Exercise aim :: From the records below, please return each line that holds the word "padding".

Records ::
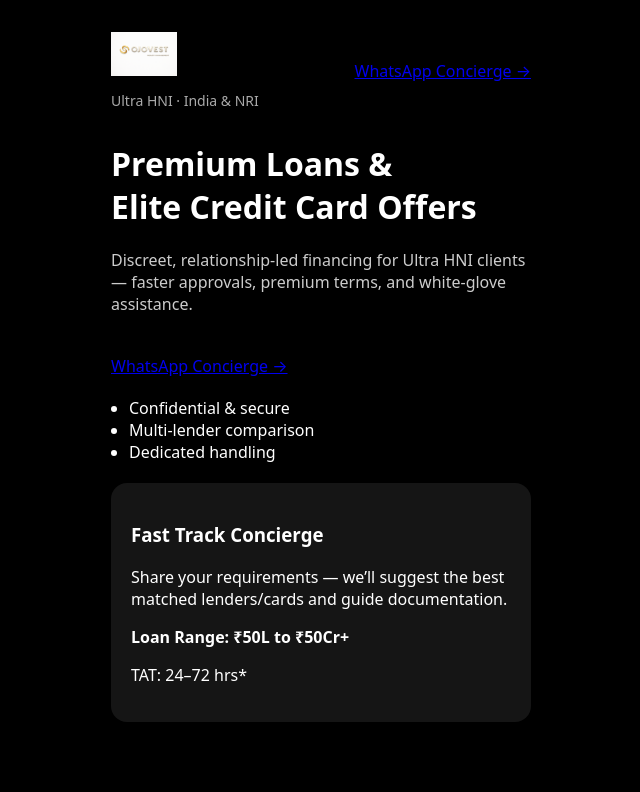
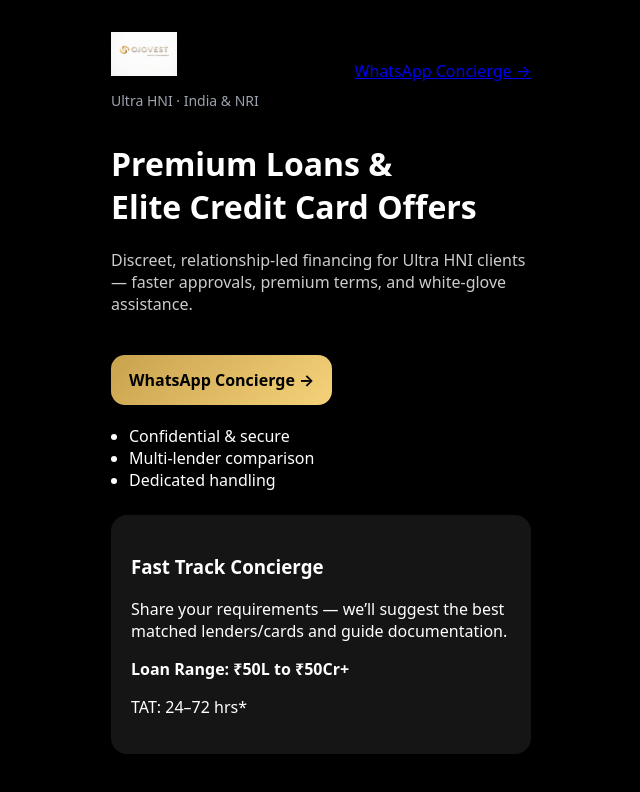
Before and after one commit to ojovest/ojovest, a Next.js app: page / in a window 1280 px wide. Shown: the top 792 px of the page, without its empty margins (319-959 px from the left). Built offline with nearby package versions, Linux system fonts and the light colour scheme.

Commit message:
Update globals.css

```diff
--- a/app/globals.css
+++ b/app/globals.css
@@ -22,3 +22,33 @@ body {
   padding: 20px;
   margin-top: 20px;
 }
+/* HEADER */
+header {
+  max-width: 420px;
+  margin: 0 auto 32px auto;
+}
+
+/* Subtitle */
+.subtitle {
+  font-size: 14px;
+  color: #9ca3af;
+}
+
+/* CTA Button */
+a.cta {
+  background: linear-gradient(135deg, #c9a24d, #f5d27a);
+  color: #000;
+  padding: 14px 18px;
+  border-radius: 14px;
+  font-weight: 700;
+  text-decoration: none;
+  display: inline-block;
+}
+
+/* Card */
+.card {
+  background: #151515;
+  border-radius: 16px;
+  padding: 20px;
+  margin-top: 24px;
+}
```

---

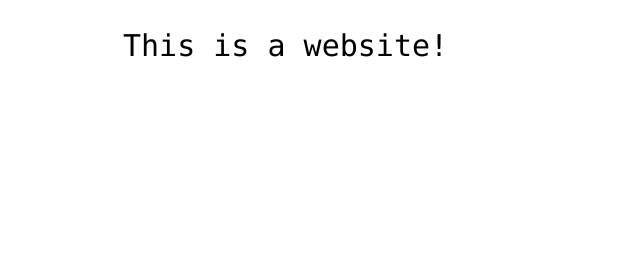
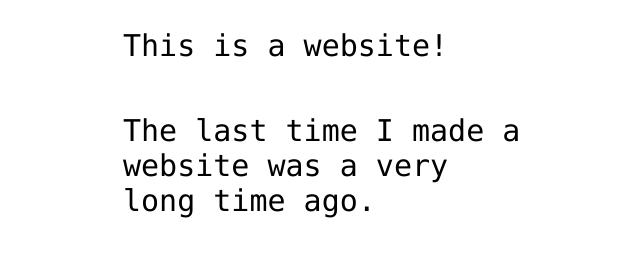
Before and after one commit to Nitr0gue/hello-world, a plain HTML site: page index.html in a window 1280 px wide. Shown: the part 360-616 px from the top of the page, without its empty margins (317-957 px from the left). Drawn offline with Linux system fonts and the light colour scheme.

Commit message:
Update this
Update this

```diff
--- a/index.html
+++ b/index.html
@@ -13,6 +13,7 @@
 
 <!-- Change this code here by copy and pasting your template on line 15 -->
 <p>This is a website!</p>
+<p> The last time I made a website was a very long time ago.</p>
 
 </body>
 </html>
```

Exercise result ::
   padding: 20px;
+  padding: 14px 18px;
+  padding: 20px;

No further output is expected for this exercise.